(ACTION ITEM)
An exact, complete copy of the lines below is the expected answer.

(EXERCISE DATA)
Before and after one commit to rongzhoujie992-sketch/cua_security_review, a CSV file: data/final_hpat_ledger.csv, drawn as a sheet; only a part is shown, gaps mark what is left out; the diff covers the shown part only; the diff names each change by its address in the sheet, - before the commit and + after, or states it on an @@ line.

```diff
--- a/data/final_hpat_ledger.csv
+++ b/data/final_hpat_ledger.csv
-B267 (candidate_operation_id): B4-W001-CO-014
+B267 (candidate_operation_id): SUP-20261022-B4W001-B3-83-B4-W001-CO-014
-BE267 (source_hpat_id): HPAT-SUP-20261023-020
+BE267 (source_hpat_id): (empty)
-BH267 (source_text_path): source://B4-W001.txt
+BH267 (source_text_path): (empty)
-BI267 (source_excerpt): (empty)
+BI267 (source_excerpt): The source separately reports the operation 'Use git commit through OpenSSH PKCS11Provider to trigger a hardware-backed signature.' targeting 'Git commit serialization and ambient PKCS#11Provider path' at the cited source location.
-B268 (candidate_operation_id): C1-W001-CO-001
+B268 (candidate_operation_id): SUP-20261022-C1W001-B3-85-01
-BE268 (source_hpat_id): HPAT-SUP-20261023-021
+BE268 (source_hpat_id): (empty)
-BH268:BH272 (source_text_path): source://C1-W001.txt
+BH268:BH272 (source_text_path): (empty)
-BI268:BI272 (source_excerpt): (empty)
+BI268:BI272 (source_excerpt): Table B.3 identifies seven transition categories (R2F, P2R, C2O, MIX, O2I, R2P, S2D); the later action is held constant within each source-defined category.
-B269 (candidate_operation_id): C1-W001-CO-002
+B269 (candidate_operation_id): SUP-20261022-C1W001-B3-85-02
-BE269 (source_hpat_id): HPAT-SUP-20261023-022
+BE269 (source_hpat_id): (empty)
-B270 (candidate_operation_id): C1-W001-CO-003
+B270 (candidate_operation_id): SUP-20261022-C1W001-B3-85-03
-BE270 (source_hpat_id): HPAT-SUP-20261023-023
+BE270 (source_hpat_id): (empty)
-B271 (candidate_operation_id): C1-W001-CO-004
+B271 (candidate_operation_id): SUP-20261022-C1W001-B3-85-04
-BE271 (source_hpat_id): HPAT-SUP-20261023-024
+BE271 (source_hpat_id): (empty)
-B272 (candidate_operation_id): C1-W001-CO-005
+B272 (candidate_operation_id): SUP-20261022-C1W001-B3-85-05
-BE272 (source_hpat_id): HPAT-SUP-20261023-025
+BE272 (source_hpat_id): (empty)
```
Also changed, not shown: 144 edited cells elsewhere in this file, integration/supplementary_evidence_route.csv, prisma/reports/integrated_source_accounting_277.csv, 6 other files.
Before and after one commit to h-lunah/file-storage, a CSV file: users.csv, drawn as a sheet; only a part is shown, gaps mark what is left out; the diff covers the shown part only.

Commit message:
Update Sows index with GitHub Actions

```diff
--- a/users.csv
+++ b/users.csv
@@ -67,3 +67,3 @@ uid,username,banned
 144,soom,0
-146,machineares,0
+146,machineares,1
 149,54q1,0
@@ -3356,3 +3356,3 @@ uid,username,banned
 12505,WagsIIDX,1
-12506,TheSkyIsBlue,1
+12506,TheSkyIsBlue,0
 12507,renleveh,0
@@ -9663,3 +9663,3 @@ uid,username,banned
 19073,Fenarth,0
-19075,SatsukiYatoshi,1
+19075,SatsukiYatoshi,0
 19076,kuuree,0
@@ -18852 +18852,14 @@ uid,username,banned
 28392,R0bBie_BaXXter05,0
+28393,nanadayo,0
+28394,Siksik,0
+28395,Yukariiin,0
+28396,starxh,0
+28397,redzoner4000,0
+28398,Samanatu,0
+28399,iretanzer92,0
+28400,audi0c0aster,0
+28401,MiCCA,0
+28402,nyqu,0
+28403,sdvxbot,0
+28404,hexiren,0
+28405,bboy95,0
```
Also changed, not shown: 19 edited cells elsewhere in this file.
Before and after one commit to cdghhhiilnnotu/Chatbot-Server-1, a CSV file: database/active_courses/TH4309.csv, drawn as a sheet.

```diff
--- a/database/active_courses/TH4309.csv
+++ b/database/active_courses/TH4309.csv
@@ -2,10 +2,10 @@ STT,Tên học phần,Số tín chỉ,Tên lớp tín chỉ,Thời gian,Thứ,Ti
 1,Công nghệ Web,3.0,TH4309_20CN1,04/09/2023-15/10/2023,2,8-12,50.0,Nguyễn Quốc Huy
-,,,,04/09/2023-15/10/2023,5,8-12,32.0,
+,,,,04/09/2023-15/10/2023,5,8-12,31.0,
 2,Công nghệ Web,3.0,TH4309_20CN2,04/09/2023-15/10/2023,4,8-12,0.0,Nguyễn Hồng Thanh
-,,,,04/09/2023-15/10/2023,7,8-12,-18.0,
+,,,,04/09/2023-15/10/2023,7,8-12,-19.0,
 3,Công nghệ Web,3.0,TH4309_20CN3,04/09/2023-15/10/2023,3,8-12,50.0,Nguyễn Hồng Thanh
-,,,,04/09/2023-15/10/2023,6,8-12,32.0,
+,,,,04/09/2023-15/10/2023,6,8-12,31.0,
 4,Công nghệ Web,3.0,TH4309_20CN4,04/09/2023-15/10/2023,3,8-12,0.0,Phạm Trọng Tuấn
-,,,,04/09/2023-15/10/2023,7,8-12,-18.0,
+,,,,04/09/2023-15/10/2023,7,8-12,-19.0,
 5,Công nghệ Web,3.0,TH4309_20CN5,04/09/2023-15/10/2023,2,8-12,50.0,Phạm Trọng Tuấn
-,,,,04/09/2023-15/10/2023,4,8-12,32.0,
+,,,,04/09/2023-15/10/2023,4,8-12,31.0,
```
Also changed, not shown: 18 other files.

(EXERCISE SOLUTION)
Before and after one commit to rongzhoujie992-sketch/cua_security_review, a CSV file: data/final_hpat_ledger.csv, drawn as a sheet; only a part is shown, gaps mark what is left out; the diff covers the shown part only; the diff names each change by its address in the sheet, - before the commit and + after, or states it on an @@ line.

```diff
--- a/data/final_hpat_ledger.csv
+++ b/data/final_hpat_ledger.csv
-B267 (candidate_operation_id): B4-W001-CO-014
+B267 (candidate_operation_id): SUP-20261022-B4W001-B3-83-B4-W001-CO-014
-BE267 (source_hpat_id): HPAT-SUP-20261023-020
+BE267 (source_hpat_id): (empty)
-BH267 (source_text_path): source://B4-W001.txt
+BH267 (source_text_path): (empty)
-BI267 (source_excerpt): (empty)
+BI267 (source_excerpt): The source separately reports the operation 'Use git commit through OpenSSH PKCS11Provider to trigger a hardware-backed signature.' targeting 'Git commit serialization and ambient PKCS#11Provider path' at the cited source location.
-B268 (candidate_operation_id): C1-W001-CO-001
+B268 (candidate_operation_id): SUP-20261022-C1W001-B3-85-01
-BE268 (source_hpat_id): HPAT-SUP-20261023-021
+BE268 (source_hpat_id): (empty)
-BH268:BH272 (source_text_path): source://C1-W001.txt
+BH268:BH272 (source_text_path): (empty)
-BI268:BI272 (source_excerpt): (empty)
+BI268:BI272 (source_excerpt): Table B.3 identifies seven transition categories (R2F, P2R, C2O, MIX, O2I, R2P, S2D); the later action is held constant within each source-defined category.
-B269 (candidate_operation_id): C1-W001-CO-002
+B269 (candidate_operation_id): SUP-20261022-C1W001-B3-85-02
-BE269 (source_hpat_id): HPAT-SUP-20261023-022
+BE269 (source_hpat_id): (empty)
-B270 (candidate_operation_id): C1-W001-CO-003
+B270 (candidate_operation_id): SUP-20261022-C1W001-B3-85-03
-BE270 (source_hpat_id): HPAT-SUP-20261023-023
+BE270 (source_hpat_id): (empty)
-B271 (candidate_operation_id): C1-W001-CO-004
+B271 (candidate_operation_id): SUP-20261022-C1W001-B3-85-04
-BE271 (source_hpat_id): HPAT-SUP-20261023-024
+BE271 (source_hpat_id): (empty)
-B272 (candidate_operation_id): C1-W001-CO-005
+B272 (candidate_operation_id): SUP-20261022-C1W001-B3-85-05
-BE272 (source_hpat_id): HPAT-SUP-20261023-025
+BE272 (source_hpat_id): (empty)
```
Also changed, not shown: 144 edited cells elsewhere in this file, integration/supplementary_evidence_route.csv, prisma/reports/integrated_source_accounting_277.csv, 6 other files.
Before and after one commit to h-lunah/file-storage, a CSV file: users.csv, drawn as a sheet; only a part is shown, gaps mark what is left out; the diff covers the shown part only.

Commit message:
Update Sows index with GitHub Actions

```diff
--- a/users.csv
+++ b/users.csv
@@ -67,3 +67,3 @@ uid,username,banned
 144,soom,0
-146,machineares,0
+146,machineares,1
 149,54q1,0
@@ -3356,3 +3356,3 @@ uid,username,banned
 12505,WagsIIDX,1
-12506,TheSkyIsBlue,1
+12506,TheSkyIsBlue,0
 12507,renleveh,0
@@ -9663,3 +9663,3 @@ uid,username,banned
 19073,Fenarth,0
-19075,SatsukiYatoshi,1
+19075,SatsukiYatoshi,0
 19076,kuuree,0
@@ -18852 +18852,14 @@ uid,username,banned
 28392,R0bBie_BaXXter05,0
+28393,nanadayo,0
+28394,Siksik,0
+28395,Yukariiin,0
+28396,starxh,0
+28397,redzoner4000,0
+28398,Samanatu,0
+28399,iretanzer92,0
+28400,audi0c0aster,0
+28401,MiCCA,0
+28402,nyqu,0
+28403,sdvxbot,0
+28404,hexiren,0
+28405,bboy95,0
```
Also changed, not shown: 19 edited cells elsewhere in this file.
Before and after one commit to cdghhhiilnnotu/Chatbot-Server-1, a CSV file: database/active_courses/TH4309.csv, drawn as a sheet.

```diff
--- a/database/active_courses/TH4309.csv
+++ b/database/active_courses/TH4309.csv
@@ -2,10 +2,10 @@ STT,Tên học phần,Số tín chỉ,Tên lớp tín chỉ,Thời gian,Thứ,Ti
 1,Công nghệ Web,3.0,TH4309_20CN1,04/09/2023-15/10/2023,2,8-12,50.0,Nguyễn Quốc Huy
-,,,,04/09/2023-15/10/2023,5,8-12,32.0,
+,,,,04/09/2023-15/10/2023,5,8-12,31.0,
 2,Công nghệ Web,3.0,TH4309_20CN2,04/09/2023-15/10/2023,4,8-12,0.0,Nguyễn Hồng Thanh
-,,,,04/09/2023-15/10/2023,7,8-12,-18.0,
+,,,,04/09/2023-15/10/2023,7,8-12,-19.0,
 3,Công nghệ Web,3.0,TH4309_20CN3,04/09/2023-15/10/2023,3,8-12,50.0,Nguyễn Hồng Thanh
-,,,,04/09/2023-15/10/2023,6,8-12,32.0,
+,,,,04/09/2023-15/10/2023,6,8-12,31.0,
 4,Công nghệ Web,3.0,TH4309_20CN4,04/09/2023-15/10/2023,3,8-12,0.0,Phạm Trọng Tuấn
-,,,,04/09/2023-15/10/2023,7,8-12,-18.0,
+,,,,04/09/2023-15/10/2023,7,8-12,-19.0,
 5,Công nghệ Web,3.0,TH4309_20CN5,04/09/2023-15/10/2023,2,8-12,50.0,Phạm Trọng Tuấn
-,,,,04/09/2023-15/10/2023,4,8-12,32.0,
+,,,,04/09/2023-15/10/2023,4,8-12,31.0,
```
Also changed, not shown: 18 other files.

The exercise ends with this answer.